-- MATERIALS PROVIDED follows --

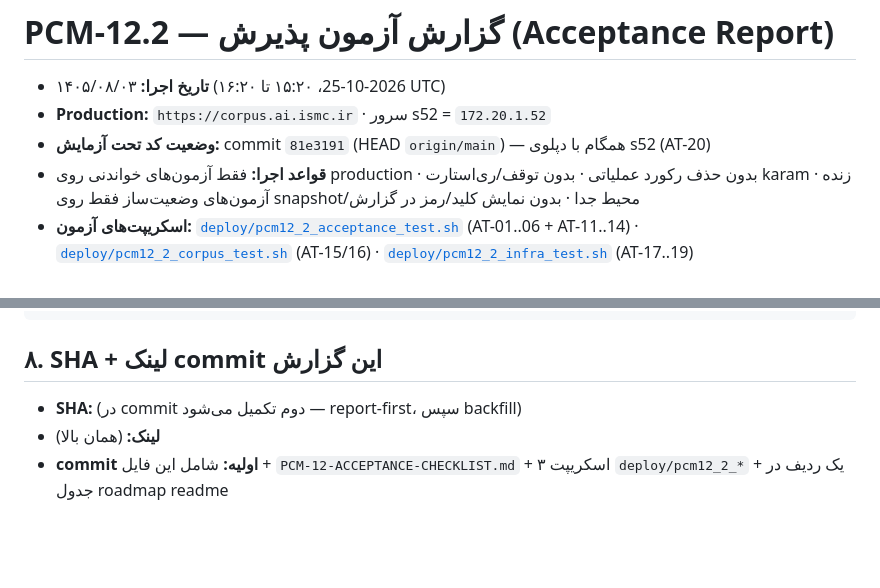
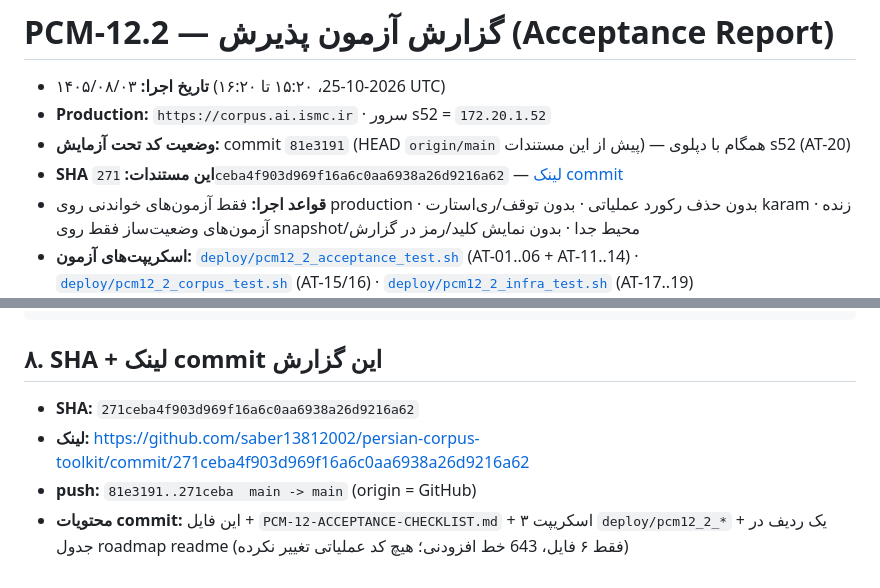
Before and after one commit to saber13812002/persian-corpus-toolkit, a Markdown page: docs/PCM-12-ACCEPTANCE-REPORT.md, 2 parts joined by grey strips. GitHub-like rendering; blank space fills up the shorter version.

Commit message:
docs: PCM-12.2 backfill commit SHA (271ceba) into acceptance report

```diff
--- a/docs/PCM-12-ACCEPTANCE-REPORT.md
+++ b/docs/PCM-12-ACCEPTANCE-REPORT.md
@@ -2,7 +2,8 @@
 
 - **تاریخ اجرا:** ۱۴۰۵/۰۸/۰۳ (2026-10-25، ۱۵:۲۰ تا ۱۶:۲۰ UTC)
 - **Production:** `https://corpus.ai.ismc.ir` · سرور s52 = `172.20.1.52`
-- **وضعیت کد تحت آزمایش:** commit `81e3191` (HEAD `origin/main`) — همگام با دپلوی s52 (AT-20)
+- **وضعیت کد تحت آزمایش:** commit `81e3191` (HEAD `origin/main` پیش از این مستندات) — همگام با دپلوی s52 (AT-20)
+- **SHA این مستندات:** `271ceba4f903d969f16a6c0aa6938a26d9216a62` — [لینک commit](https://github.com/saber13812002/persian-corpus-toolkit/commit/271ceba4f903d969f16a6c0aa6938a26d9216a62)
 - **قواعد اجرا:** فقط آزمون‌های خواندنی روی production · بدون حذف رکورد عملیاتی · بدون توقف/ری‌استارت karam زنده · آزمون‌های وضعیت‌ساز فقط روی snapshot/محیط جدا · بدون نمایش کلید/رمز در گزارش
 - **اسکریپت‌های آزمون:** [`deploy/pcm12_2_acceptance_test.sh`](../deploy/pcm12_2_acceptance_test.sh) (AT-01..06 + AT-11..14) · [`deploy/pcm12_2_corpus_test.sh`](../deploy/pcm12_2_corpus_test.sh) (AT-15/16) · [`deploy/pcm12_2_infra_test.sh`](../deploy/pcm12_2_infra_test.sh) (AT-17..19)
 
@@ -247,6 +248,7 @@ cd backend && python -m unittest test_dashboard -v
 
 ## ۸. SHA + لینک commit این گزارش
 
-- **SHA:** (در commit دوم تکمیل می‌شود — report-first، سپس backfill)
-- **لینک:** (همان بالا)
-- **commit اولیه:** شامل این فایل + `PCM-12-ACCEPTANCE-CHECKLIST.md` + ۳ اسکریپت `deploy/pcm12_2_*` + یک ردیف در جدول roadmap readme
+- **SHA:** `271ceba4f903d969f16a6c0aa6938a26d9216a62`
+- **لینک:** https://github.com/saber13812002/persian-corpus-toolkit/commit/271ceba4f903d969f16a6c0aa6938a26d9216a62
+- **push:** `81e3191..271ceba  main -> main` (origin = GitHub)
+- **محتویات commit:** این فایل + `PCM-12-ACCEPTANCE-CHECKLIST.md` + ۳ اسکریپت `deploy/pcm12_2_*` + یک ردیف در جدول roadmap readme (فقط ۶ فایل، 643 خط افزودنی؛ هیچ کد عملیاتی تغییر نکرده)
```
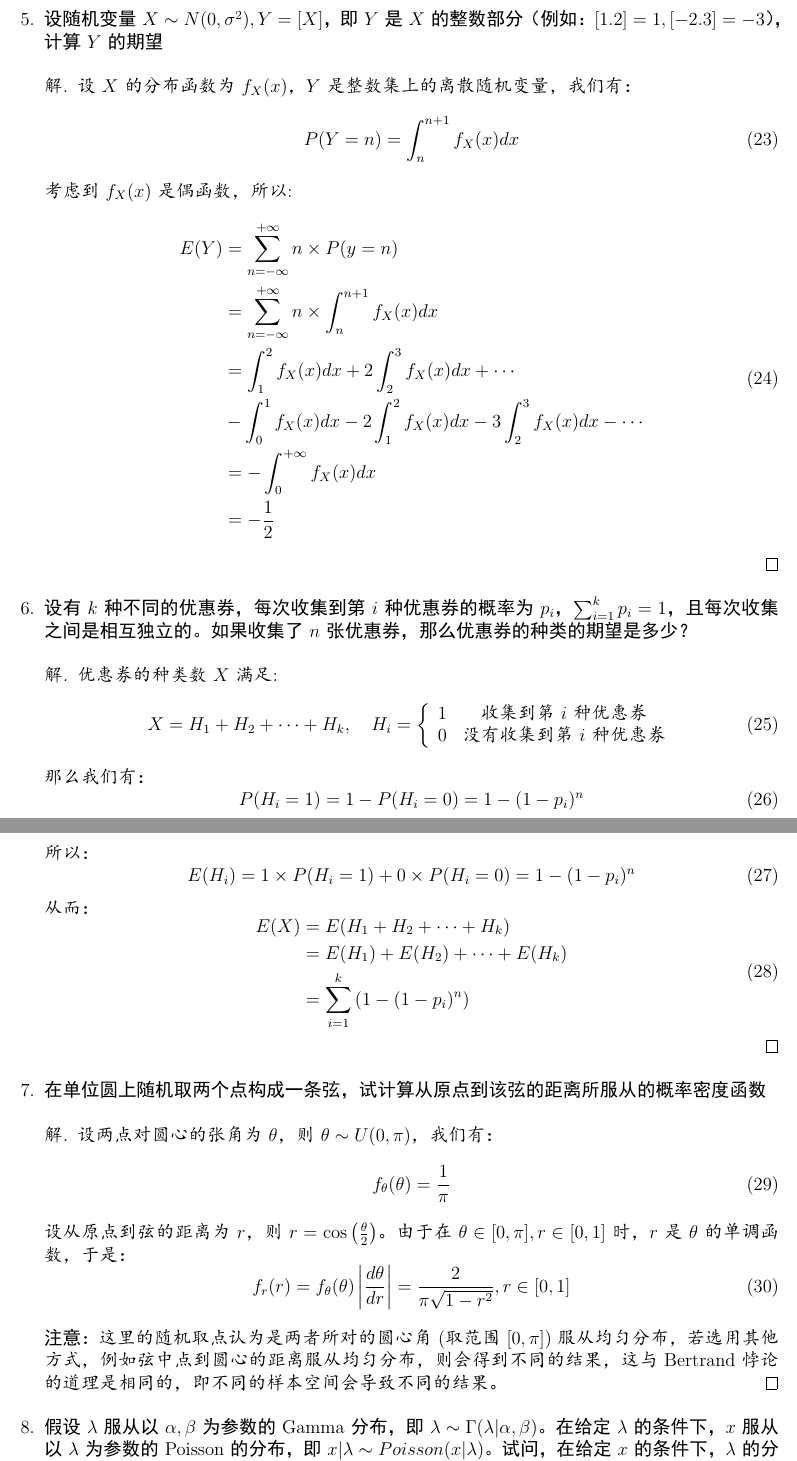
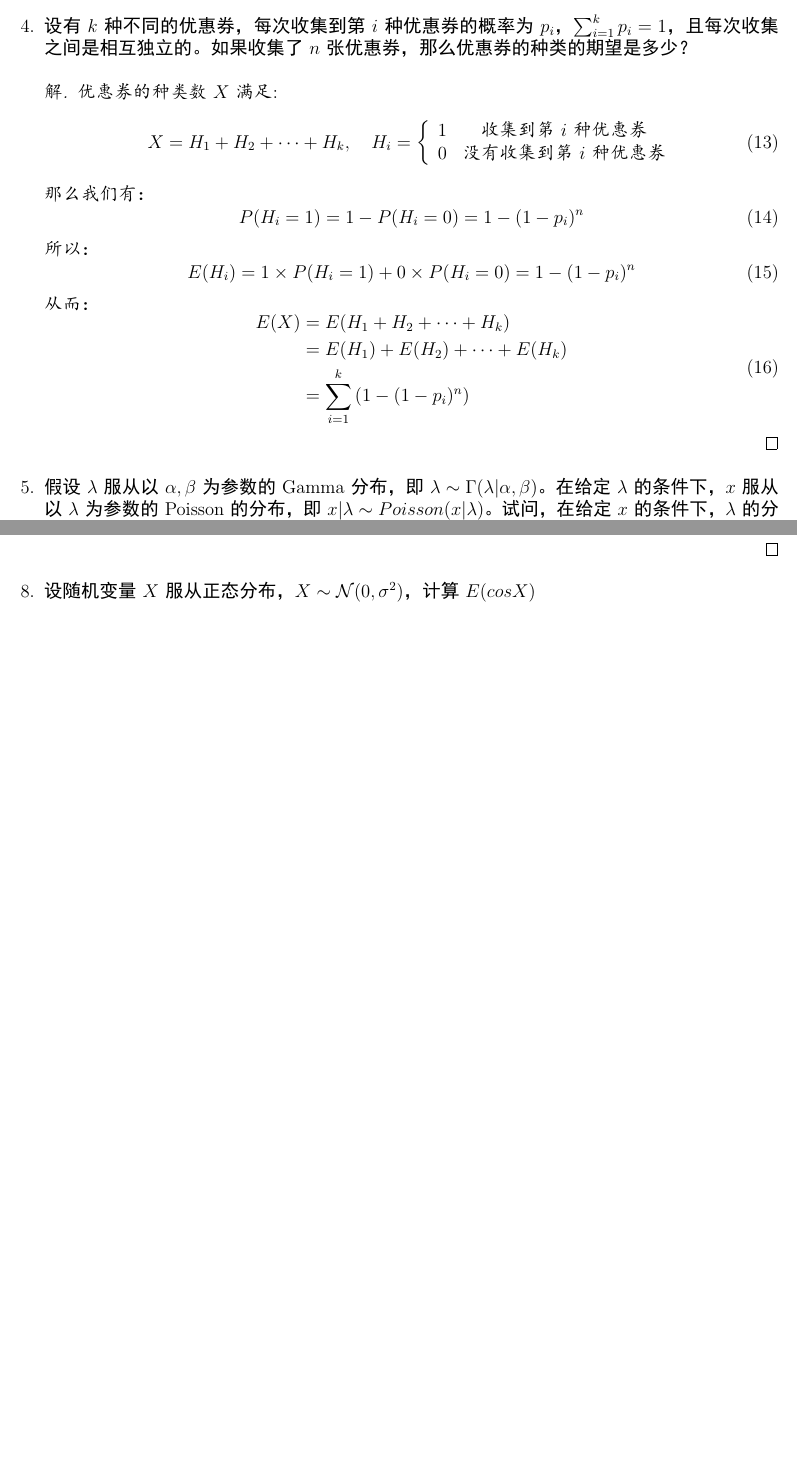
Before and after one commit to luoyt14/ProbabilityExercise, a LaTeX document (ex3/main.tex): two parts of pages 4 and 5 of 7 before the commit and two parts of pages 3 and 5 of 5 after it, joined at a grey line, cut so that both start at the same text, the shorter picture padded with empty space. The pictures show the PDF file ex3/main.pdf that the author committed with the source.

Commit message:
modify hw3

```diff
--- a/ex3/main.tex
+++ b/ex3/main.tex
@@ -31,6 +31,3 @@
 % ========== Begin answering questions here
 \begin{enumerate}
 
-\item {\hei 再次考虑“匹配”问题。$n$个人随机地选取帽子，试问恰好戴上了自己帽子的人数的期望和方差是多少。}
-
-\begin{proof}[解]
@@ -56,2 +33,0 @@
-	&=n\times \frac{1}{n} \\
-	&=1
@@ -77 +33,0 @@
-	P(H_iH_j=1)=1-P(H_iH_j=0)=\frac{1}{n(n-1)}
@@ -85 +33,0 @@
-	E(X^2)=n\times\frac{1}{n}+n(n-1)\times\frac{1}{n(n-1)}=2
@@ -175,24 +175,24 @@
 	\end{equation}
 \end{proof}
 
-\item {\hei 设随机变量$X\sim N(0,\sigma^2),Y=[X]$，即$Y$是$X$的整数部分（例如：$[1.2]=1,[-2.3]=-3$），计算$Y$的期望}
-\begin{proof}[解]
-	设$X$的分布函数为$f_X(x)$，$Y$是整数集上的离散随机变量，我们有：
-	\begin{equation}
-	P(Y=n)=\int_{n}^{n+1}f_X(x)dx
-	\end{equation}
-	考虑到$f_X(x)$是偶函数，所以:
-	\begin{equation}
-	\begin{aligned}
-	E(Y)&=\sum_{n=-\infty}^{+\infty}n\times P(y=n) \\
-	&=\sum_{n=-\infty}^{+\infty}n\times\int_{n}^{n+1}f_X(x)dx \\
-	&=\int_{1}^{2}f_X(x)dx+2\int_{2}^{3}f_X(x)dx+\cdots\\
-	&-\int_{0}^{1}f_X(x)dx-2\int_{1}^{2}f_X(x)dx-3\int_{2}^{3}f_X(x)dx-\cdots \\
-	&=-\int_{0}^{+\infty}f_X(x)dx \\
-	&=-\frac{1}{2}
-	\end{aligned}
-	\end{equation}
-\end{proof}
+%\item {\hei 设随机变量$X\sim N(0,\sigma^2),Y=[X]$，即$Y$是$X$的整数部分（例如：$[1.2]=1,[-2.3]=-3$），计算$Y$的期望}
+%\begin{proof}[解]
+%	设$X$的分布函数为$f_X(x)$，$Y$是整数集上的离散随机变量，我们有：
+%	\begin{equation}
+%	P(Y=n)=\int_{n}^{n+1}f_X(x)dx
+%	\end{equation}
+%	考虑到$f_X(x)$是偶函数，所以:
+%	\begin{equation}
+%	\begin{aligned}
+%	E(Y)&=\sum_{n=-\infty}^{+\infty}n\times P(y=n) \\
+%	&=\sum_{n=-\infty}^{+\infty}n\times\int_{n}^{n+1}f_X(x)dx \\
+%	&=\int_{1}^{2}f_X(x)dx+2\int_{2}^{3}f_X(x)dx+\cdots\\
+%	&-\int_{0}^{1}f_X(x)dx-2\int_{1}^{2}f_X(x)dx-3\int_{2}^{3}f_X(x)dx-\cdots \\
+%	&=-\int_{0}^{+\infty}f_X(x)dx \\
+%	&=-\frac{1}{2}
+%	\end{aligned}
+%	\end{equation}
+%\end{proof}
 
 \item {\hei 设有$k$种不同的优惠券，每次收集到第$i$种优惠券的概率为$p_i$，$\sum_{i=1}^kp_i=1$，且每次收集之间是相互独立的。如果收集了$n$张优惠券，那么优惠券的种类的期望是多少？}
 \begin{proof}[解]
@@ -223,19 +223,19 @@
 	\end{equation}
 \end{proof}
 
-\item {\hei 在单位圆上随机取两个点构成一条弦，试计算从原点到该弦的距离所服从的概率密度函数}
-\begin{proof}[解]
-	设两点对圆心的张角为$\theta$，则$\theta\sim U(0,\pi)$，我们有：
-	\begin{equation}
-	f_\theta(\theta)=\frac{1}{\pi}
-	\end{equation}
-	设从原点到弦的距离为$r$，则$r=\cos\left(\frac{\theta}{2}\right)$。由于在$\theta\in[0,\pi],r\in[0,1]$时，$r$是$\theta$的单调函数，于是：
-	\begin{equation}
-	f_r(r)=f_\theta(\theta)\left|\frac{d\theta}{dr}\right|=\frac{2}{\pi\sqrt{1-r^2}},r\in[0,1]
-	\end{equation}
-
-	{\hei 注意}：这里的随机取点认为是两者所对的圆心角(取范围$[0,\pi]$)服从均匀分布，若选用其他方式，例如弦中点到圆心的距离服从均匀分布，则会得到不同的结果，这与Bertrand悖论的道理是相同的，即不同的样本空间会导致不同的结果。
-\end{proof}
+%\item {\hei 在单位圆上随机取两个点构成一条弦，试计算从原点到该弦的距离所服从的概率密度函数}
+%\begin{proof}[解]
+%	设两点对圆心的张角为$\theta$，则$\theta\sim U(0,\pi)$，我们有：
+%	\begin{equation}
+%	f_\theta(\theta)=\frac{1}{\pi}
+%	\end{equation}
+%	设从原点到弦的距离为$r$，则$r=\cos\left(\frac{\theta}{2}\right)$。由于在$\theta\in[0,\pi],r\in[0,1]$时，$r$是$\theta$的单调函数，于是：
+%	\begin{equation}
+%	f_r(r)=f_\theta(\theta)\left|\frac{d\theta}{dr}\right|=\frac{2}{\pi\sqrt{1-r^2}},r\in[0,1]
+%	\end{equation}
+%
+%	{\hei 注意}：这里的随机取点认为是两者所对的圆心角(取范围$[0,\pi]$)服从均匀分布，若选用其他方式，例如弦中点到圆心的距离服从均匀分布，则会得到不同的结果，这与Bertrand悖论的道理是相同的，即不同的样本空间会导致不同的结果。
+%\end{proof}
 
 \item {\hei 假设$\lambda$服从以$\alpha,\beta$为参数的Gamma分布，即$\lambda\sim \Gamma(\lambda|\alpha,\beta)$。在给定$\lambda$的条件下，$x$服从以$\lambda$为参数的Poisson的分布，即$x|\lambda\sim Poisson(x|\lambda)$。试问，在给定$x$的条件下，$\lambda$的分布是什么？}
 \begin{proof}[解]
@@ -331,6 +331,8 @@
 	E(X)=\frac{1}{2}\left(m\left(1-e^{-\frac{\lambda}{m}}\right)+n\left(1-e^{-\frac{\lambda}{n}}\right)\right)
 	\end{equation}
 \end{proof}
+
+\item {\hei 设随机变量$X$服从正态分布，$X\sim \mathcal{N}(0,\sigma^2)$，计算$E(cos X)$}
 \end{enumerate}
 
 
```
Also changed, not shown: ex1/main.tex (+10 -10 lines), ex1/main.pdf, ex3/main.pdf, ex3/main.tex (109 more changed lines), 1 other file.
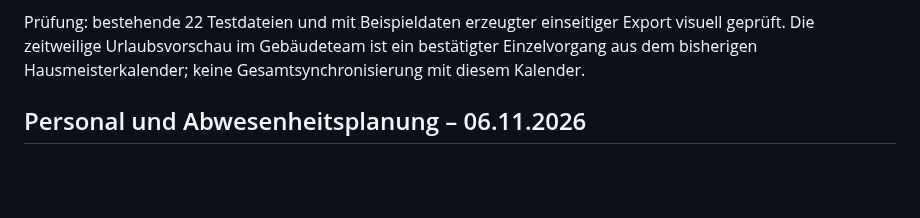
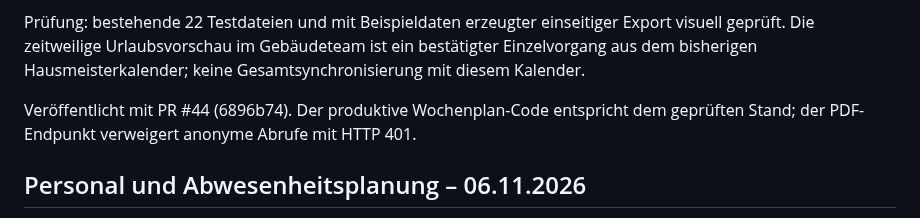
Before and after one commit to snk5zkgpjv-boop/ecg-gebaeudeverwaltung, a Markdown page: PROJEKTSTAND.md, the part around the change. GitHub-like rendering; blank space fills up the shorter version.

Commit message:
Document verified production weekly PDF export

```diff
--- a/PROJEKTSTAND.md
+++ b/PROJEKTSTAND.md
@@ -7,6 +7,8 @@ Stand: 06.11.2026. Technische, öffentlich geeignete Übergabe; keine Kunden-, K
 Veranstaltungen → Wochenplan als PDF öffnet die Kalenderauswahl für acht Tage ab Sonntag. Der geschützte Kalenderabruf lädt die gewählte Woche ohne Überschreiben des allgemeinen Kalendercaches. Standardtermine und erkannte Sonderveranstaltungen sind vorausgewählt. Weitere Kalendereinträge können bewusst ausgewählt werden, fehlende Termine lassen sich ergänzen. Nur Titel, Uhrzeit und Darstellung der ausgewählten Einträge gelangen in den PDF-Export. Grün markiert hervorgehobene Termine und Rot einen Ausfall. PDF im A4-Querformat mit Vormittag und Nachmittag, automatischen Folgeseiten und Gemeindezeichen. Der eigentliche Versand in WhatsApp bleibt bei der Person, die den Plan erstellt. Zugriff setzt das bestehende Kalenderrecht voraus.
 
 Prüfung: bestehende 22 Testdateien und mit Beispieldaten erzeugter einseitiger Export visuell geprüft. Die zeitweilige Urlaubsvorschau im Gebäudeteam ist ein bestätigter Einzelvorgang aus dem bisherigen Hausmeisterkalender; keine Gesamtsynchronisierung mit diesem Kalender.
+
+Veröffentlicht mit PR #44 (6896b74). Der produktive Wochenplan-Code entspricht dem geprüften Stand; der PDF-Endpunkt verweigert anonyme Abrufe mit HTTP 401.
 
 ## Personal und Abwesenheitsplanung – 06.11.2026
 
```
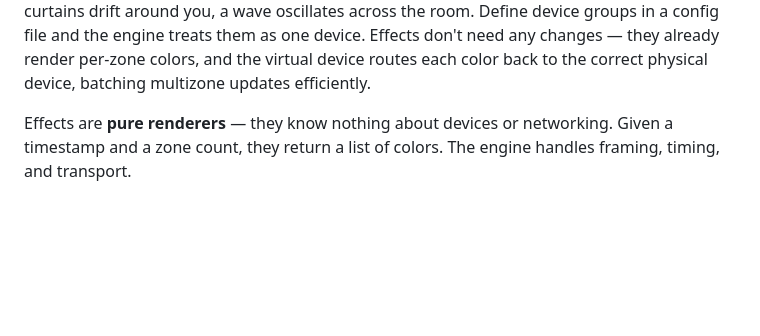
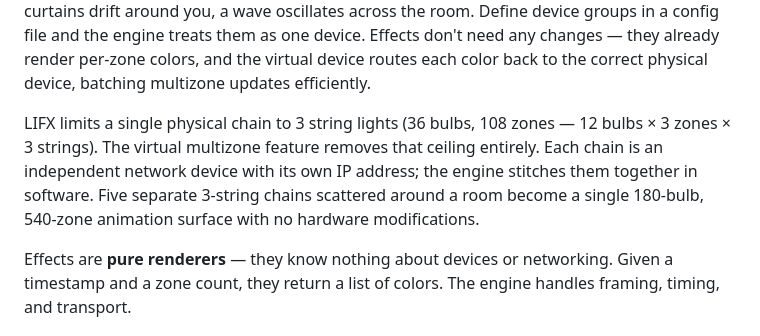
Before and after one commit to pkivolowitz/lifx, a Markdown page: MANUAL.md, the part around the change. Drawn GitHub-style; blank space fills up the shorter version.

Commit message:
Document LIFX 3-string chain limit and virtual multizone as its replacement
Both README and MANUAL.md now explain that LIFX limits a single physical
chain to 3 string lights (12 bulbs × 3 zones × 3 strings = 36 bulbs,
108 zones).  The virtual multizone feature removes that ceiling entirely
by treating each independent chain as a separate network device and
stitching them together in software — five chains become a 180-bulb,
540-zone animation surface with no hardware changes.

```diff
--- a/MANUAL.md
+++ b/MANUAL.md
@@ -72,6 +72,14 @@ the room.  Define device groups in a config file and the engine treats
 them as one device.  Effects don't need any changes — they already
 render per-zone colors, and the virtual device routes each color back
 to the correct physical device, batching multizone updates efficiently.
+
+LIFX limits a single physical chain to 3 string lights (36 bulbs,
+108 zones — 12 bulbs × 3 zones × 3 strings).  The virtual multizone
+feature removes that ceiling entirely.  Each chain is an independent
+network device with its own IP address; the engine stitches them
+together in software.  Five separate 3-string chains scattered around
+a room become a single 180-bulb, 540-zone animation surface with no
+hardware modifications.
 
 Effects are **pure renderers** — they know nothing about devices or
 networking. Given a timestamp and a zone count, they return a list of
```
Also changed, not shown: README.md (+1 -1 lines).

-- MATERIALS PROVIDED concluded --

PROBLEM TO WORK ON: A complete answer gives every line of the records holding "infty".

OUTPUT OF THE EXERCISE:
-	E(Y)&=\sum_{n=-\infty}^{+\infty}n\times P(y=n) \\
-	&=\sum_{n=-\infty}^{+\infty}n\times\int_{n}^{n+1}f_X(x)dx \\
-	&=-\int_{0}^{+\infty}f_X(x)dx \\
+%	E(Y)&=\sum_{n=-\infty}^{+\infty}n\times P(y=n) \\
+%	&=\sum_{n=-\infty}^{+\infty}n\times\int_{n}^{n+1}f_X(x)dx \\
+%	&=-\int_{0}^{+\infty}f_X(x)dx \\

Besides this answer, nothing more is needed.